__WHAT YOU SHOULD DO__: Should a line below contain the word "style", report it.
** Opening EXTRACTED RECORDS block **
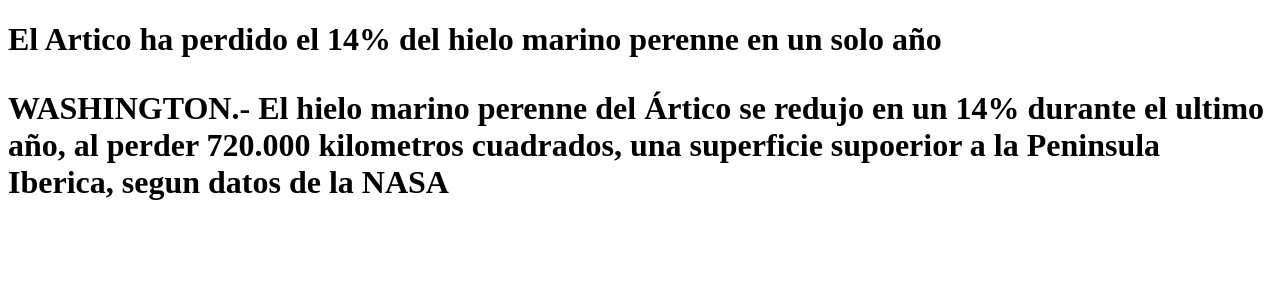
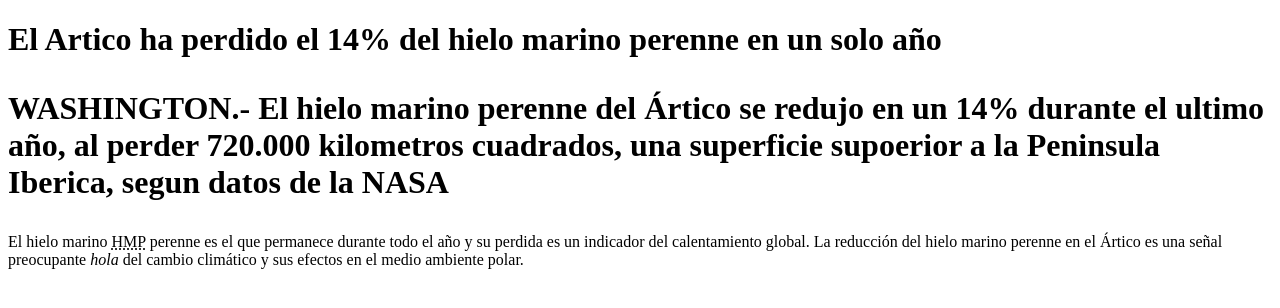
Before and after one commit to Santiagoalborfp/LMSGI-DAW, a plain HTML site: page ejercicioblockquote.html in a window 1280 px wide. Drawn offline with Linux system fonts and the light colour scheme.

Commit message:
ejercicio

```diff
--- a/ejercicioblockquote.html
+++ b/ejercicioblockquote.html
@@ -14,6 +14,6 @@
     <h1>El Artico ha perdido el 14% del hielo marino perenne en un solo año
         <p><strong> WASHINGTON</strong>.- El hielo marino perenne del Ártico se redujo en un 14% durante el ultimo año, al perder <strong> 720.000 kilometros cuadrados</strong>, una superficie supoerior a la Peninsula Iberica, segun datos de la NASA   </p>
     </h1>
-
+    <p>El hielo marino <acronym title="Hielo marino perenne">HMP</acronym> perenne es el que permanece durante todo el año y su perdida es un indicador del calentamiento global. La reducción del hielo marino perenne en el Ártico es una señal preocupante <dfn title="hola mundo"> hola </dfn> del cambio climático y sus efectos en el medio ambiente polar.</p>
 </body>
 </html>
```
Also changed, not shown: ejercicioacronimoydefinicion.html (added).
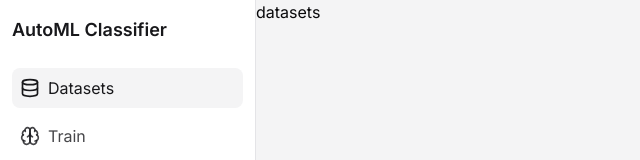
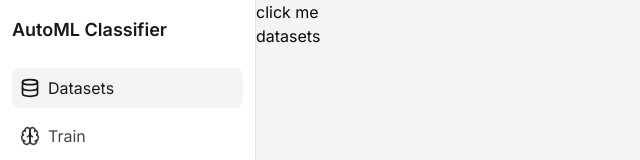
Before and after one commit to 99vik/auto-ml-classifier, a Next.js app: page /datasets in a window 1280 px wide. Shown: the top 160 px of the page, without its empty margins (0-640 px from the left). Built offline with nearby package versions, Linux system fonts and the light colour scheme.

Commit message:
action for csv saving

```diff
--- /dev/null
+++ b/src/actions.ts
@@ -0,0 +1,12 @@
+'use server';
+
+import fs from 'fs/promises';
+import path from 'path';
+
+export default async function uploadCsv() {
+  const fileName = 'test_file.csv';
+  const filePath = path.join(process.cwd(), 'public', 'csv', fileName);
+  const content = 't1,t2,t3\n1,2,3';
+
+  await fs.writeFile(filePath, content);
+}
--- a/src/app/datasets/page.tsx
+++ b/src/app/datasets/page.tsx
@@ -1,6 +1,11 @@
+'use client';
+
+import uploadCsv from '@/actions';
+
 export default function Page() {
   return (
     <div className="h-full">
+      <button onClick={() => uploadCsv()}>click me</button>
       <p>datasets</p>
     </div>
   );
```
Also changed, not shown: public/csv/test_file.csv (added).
** Closing EXTRACTED RECORDS block **
** Opening EXTRACTED RECORDS block **
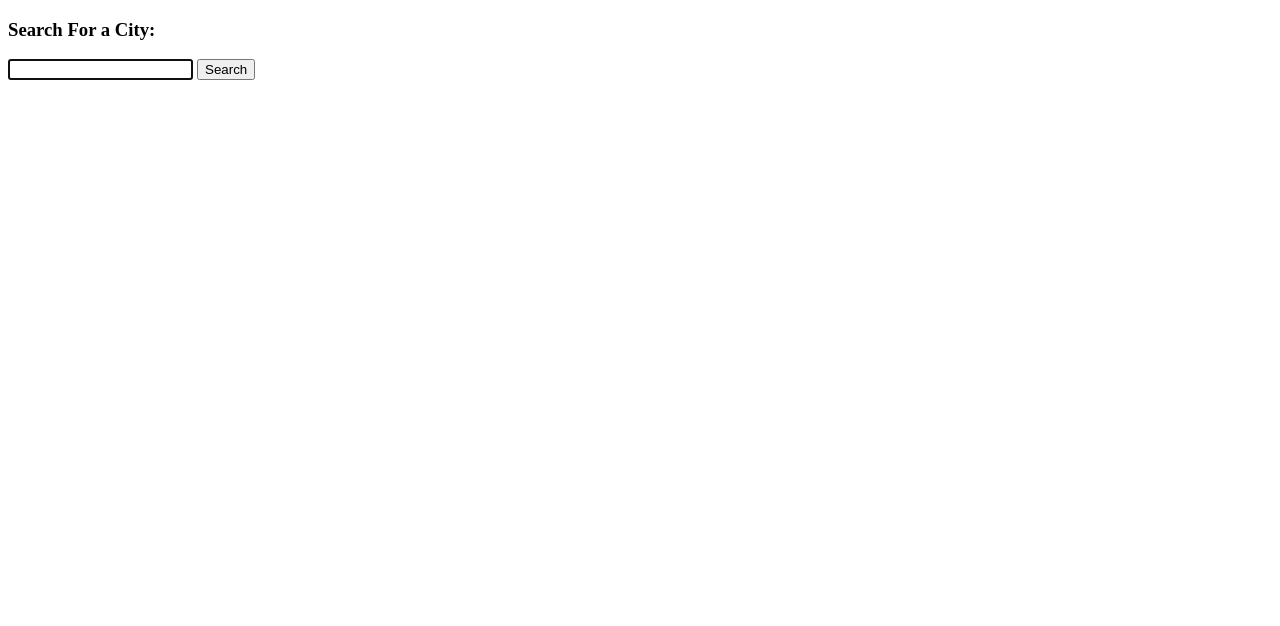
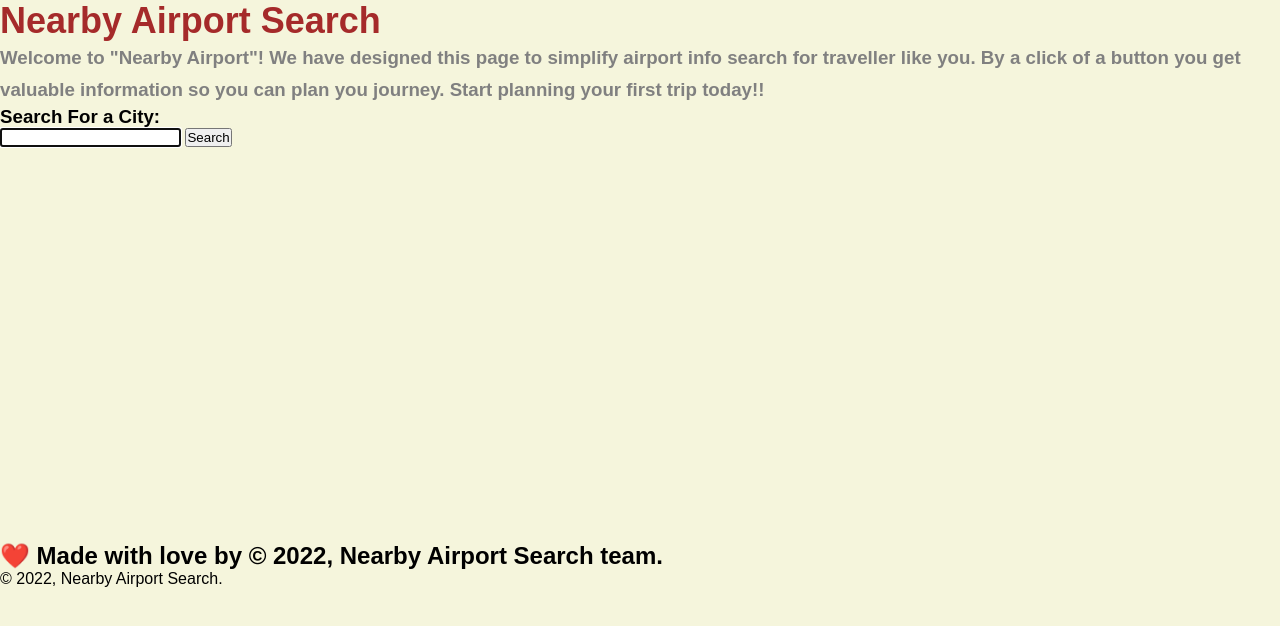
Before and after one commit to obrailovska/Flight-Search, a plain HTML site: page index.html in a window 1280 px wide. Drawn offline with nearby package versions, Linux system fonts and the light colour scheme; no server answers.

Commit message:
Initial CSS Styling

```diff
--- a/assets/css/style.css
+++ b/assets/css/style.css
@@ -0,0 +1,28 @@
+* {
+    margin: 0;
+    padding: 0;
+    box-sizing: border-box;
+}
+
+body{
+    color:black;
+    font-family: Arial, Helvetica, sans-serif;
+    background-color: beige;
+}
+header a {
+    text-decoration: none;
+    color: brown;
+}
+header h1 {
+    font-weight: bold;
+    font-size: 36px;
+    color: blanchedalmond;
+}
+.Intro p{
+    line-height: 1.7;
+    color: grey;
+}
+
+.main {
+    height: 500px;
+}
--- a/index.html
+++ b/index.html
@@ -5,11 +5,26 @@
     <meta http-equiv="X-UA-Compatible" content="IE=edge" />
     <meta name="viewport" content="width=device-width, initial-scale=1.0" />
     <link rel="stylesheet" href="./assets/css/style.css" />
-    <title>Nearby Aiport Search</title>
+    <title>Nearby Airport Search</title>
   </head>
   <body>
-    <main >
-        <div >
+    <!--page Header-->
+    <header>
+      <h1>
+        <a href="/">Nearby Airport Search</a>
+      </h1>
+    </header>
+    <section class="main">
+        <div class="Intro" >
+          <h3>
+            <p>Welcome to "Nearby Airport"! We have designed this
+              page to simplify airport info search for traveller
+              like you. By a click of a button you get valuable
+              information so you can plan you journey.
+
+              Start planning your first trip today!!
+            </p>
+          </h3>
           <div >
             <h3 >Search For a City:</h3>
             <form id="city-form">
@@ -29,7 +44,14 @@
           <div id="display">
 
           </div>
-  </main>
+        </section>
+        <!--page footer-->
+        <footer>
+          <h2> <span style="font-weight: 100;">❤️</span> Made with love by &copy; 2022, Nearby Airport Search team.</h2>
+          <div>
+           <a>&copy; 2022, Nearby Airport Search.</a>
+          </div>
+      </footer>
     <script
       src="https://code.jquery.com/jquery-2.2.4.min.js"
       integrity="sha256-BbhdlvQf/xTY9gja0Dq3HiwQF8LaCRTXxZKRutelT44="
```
** Closing EXTRACTED RECORDS block **
__ANSWER BELOW__:
--- a/assets/css/style.css
+++ b/assets/css/style.css
     <link rel="stylesheet" href="./assets/css/style.css" />
+          <h2> <span style="font-weight: 100;">❤️</span> Made with love by &copy; 2022, Nearby Airport Search team.</h2>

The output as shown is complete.